WHAT TO DO:
In the entries that follow, find every line containing "NULL" and copy it.

--- START ---

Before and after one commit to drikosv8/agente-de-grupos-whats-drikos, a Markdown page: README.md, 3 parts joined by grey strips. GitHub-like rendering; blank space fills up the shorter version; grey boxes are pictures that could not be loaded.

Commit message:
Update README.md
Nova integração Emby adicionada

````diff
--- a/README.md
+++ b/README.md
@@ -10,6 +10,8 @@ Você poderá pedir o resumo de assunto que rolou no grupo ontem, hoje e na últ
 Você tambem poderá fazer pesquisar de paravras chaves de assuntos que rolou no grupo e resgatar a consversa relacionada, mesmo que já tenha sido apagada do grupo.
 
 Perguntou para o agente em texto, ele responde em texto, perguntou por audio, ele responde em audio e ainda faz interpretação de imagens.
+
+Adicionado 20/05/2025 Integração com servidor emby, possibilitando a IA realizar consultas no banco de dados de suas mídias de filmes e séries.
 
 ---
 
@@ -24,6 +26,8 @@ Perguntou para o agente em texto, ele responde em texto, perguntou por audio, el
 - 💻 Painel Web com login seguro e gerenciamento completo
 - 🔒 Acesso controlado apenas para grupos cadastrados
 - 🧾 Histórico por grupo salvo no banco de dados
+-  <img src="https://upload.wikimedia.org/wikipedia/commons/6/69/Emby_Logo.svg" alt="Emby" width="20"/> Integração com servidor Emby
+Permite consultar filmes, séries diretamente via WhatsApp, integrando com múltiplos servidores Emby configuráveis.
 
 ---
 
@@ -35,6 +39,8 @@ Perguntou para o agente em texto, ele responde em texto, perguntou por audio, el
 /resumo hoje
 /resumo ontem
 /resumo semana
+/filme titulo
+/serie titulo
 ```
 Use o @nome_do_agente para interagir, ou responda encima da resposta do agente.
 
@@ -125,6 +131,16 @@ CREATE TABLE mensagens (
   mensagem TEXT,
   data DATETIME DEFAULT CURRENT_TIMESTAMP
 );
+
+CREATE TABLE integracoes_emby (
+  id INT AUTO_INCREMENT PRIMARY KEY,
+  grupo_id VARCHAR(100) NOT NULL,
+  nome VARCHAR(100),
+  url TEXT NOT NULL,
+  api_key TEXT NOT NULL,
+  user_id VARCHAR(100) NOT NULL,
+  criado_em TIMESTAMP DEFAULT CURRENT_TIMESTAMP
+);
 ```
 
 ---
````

--- END ---
--- START ---

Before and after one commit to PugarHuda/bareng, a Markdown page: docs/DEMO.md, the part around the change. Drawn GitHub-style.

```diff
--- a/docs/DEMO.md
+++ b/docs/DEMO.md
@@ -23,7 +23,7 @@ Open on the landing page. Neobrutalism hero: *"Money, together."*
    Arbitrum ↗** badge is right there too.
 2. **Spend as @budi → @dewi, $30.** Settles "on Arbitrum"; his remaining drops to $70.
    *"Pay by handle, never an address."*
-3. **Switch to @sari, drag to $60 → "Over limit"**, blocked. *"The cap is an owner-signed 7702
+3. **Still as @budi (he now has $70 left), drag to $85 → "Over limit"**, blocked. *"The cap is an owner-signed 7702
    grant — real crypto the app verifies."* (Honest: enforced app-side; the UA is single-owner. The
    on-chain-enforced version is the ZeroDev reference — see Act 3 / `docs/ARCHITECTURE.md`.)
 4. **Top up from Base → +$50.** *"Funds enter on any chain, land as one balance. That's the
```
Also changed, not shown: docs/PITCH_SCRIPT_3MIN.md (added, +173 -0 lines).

--- END ---
--- START ---

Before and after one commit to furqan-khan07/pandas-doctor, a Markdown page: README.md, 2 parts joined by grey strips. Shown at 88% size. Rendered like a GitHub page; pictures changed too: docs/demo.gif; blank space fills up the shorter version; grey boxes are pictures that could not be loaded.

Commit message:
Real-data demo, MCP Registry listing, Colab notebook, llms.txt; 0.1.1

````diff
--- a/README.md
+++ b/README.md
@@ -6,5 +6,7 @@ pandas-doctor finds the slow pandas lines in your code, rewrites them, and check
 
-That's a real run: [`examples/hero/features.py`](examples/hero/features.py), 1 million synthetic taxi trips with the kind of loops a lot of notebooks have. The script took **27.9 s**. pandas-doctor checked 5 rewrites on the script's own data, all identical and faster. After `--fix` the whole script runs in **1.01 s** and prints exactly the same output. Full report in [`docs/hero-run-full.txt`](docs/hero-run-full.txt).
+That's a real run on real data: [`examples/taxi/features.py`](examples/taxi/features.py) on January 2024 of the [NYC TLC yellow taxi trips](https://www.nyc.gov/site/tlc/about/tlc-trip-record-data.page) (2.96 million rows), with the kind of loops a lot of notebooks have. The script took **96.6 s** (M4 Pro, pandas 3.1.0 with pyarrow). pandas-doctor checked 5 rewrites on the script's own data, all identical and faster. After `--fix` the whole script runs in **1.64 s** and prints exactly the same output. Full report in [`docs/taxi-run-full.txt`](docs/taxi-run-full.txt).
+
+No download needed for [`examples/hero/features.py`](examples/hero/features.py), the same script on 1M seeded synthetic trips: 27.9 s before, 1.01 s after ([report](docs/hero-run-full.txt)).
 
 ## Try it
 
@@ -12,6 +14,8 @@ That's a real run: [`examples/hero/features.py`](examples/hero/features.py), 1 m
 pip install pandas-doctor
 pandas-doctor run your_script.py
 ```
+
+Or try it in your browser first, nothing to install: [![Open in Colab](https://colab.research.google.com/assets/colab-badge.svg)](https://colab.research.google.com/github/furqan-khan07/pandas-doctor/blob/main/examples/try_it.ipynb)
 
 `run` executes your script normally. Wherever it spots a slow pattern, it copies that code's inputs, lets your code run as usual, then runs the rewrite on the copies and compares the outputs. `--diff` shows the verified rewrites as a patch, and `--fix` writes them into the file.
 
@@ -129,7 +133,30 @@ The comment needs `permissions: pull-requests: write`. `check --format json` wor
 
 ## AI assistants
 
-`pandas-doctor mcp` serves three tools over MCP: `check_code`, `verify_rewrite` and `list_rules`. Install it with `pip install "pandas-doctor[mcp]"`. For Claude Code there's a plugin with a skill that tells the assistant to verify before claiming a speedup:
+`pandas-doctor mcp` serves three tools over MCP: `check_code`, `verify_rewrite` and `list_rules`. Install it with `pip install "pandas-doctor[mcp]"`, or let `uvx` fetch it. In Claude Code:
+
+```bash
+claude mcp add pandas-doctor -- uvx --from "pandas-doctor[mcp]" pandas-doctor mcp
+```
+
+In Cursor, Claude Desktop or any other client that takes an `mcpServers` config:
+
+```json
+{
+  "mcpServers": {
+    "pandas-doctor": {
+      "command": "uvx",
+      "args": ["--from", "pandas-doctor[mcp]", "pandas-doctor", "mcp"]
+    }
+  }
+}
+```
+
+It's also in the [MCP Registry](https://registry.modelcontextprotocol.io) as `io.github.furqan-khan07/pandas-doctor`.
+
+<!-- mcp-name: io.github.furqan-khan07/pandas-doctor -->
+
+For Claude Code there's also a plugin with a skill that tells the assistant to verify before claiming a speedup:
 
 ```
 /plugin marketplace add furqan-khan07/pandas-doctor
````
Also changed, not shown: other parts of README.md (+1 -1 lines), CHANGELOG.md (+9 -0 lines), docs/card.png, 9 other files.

--- END ---

TASK SOLUTION:
+  grupo_id VARCHAR(100) NOT NULL,
+  url TEXT NOT NULL,
+  api_key TEXT NOT NULL,
+  user_id VARCHAR(100) NOT NULL,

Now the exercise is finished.